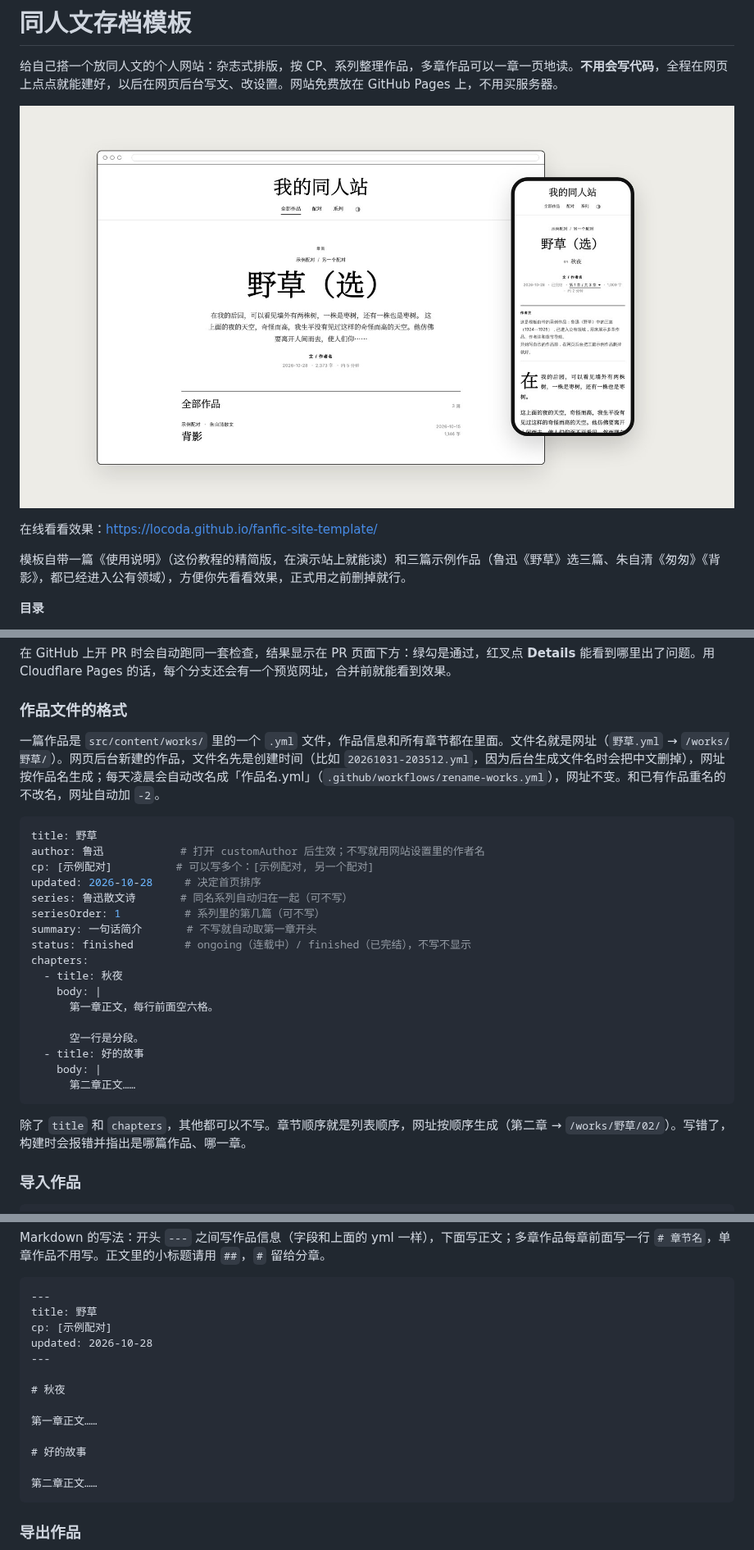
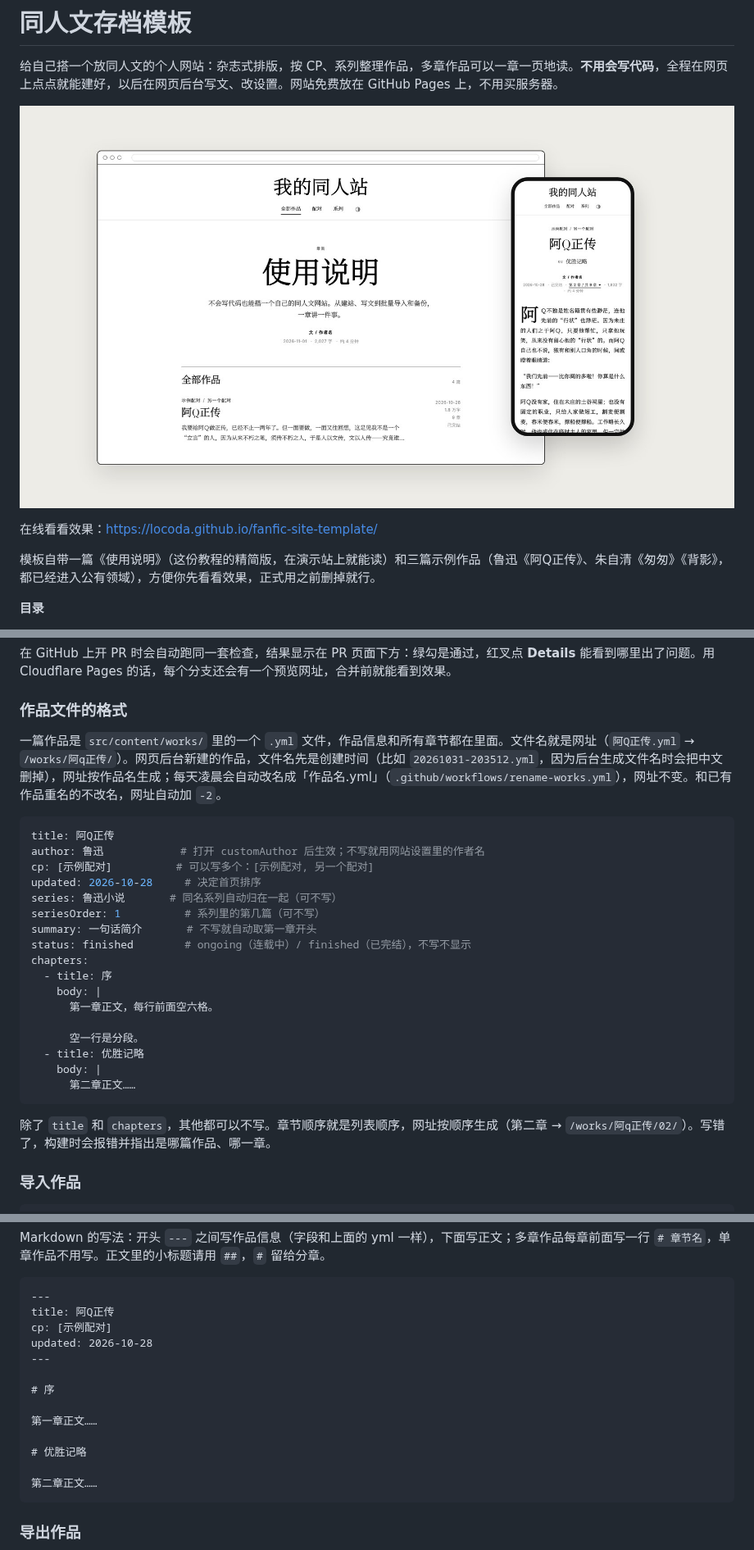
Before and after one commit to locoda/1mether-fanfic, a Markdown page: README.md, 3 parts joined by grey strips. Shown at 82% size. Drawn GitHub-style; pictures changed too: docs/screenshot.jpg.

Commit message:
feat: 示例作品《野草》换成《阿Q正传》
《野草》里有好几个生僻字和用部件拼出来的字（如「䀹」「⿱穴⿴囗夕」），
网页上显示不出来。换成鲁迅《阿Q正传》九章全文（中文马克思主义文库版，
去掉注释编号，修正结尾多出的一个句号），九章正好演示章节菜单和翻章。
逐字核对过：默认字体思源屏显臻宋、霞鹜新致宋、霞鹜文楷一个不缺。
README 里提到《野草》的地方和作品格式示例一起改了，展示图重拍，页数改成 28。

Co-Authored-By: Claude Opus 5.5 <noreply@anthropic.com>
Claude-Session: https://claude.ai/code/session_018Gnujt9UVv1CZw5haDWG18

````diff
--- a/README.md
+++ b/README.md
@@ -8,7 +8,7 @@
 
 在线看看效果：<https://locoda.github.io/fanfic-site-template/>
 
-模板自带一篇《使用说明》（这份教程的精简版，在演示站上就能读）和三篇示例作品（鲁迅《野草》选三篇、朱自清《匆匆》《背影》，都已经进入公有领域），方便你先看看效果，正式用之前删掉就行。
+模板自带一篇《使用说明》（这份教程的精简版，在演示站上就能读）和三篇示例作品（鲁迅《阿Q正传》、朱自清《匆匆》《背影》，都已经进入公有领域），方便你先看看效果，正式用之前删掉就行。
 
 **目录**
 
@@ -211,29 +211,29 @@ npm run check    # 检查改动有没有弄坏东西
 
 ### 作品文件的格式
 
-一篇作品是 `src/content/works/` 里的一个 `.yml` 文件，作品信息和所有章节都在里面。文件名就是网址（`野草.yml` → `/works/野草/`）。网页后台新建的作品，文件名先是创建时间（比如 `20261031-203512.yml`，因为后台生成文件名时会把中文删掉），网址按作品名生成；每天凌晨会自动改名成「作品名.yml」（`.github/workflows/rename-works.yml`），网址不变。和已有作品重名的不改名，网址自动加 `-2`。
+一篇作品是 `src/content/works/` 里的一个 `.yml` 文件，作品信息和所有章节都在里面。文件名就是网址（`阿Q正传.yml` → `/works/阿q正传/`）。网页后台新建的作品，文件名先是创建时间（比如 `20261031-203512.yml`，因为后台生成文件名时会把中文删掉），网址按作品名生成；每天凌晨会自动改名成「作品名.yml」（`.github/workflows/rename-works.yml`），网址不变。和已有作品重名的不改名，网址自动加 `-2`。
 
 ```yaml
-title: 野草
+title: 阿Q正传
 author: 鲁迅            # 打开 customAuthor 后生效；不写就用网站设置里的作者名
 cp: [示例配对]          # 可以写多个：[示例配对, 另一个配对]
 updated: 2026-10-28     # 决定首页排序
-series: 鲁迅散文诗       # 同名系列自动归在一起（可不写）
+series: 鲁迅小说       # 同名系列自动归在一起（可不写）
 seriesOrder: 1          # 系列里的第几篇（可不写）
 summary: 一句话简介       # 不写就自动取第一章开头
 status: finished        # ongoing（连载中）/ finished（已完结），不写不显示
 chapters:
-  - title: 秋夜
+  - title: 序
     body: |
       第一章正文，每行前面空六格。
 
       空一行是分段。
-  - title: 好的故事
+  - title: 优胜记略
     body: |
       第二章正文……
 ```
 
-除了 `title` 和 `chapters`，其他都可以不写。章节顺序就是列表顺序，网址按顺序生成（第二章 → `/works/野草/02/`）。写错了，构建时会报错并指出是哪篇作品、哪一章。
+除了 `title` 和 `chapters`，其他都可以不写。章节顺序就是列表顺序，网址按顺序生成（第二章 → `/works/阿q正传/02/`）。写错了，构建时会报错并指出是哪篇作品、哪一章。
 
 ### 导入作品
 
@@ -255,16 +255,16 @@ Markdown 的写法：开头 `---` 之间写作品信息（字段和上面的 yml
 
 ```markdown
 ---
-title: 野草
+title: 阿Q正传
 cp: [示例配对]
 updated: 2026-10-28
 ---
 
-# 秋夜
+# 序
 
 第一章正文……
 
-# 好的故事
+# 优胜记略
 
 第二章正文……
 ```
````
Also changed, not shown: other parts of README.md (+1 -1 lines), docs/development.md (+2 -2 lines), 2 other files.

:::::

REQUIREMENT
Copy each line of the data that includes the word "chapters".

TASK ANSWER
 chapters:
-除了 `title` 和 `chapters`，其他都可以不写。章节顺序就是列表顺序，网址按顺序生成（第二章 → `/works/野草/02/`）。写错了，构建时会报错并指出是哪篇作品、哪一章。
+除了 `title` 和 `chapters`，其他都可以不写。章节顺序就是列表顺序，网址按顺序生成（第二章 → `/works/阿q正传/02/`）。写错了，构建时会报错并指出是哪篇作品、哪一章。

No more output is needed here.